Work instruction => Wherever the word "helper" appears in a line of the records, copy that line.

Recorded data:
⁂

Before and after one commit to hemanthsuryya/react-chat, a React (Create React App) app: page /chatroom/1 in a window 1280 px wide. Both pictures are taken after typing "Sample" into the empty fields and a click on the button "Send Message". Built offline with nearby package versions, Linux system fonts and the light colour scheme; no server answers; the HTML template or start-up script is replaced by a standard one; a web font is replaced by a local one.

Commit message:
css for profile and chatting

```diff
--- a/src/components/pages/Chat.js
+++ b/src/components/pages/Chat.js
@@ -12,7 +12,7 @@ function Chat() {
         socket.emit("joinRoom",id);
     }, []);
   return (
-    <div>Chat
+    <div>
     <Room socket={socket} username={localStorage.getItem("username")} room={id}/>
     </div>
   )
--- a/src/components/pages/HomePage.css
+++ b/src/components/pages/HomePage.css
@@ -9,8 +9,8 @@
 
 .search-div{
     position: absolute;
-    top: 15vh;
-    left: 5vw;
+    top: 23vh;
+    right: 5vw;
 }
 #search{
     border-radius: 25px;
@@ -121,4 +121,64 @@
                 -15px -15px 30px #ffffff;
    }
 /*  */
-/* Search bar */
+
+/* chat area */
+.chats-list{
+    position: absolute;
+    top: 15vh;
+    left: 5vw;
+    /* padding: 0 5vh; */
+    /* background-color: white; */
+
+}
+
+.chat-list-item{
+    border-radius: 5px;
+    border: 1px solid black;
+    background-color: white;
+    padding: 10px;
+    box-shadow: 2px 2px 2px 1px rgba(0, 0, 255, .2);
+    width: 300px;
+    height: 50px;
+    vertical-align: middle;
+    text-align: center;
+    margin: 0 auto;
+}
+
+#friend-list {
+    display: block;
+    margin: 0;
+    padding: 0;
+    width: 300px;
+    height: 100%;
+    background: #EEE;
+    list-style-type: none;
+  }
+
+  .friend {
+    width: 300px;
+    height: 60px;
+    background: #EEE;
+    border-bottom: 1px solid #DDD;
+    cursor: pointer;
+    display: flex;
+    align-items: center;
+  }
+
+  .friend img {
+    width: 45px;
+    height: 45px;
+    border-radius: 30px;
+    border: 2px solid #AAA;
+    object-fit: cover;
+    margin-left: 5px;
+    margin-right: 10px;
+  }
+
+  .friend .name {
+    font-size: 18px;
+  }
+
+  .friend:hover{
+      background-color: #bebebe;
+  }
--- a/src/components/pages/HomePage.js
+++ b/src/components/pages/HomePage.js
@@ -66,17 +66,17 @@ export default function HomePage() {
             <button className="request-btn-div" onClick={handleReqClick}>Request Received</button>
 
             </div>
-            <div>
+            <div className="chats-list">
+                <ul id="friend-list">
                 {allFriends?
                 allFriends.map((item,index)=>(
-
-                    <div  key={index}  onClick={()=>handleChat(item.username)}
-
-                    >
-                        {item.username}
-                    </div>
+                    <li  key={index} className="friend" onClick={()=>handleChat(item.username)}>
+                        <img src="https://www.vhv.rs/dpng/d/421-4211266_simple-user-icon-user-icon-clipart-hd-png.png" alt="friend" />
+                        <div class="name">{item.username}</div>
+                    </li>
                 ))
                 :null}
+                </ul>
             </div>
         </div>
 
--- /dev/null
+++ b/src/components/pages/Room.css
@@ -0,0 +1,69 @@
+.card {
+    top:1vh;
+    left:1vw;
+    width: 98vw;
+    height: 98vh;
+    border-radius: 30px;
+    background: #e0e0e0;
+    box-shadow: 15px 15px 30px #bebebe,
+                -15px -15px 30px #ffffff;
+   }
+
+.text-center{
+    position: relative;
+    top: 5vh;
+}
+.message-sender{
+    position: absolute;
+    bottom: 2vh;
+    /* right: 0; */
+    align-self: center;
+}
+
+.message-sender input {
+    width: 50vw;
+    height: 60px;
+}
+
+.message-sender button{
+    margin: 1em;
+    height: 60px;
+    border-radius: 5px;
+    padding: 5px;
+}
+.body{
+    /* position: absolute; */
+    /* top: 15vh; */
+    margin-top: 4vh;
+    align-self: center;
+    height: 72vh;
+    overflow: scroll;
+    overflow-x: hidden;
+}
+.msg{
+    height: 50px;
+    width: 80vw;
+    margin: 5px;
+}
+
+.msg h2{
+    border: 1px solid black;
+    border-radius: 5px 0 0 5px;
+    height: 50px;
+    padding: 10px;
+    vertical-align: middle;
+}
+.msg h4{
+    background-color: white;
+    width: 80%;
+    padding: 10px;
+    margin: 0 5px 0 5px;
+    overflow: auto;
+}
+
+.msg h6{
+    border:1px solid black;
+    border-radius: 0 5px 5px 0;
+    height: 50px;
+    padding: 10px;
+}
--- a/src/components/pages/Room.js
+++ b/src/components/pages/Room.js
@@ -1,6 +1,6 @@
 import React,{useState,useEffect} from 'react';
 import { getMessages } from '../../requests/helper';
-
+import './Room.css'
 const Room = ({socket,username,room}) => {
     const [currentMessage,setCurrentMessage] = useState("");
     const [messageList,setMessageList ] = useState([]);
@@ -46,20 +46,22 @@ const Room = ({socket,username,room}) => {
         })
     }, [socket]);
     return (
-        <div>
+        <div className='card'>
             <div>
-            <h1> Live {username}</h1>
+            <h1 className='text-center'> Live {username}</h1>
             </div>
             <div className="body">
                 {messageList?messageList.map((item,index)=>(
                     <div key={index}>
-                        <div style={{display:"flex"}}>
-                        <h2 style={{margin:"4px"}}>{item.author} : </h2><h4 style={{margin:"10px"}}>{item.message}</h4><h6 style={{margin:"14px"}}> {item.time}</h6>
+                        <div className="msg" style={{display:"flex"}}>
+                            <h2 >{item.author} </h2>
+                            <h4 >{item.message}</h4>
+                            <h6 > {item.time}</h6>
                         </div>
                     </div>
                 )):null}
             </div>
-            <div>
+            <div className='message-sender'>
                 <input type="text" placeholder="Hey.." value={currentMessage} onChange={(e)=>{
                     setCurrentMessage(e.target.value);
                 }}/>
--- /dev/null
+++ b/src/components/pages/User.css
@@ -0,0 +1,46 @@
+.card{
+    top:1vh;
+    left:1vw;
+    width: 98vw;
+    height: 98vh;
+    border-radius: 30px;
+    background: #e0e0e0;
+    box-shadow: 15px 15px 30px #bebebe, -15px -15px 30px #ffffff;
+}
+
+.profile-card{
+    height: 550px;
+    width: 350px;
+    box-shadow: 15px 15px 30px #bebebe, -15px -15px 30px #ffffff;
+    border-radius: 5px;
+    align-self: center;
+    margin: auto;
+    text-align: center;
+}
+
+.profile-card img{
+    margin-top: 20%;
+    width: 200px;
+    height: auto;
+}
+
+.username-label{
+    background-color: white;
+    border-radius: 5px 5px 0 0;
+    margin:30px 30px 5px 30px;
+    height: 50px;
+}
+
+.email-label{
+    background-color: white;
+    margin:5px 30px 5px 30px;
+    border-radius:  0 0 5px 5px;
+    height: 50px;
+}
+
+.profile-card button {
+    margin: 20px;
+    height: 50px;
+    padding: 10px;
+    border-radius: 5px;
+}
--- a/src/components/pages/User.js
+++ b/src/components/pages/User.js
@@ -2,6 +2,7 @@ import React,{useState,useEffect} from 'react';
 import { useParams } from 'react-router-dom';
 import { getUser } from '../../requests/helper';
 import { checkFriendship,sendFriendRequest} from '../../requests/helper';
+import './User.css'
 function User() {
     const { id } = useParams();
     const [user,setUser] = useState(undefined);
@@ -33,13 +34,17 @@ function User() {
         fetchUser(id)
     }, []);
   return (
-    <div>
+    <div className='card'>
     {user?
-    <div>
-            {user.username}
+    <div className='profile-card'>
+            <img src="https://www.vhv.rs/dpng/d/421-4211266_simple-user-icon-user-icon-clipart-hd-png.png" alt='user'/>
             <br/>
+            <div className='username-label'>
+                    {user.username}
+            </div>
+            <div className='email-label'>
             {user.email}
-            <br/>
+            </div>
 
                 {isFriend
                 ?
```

⁂

Task solution =>
 import { getMessages } from '../../requests/helper';
 import { getUser } from '../../requests/helper';
 import { checkFriendship,sendFriendRequest} from '../../requests/helper';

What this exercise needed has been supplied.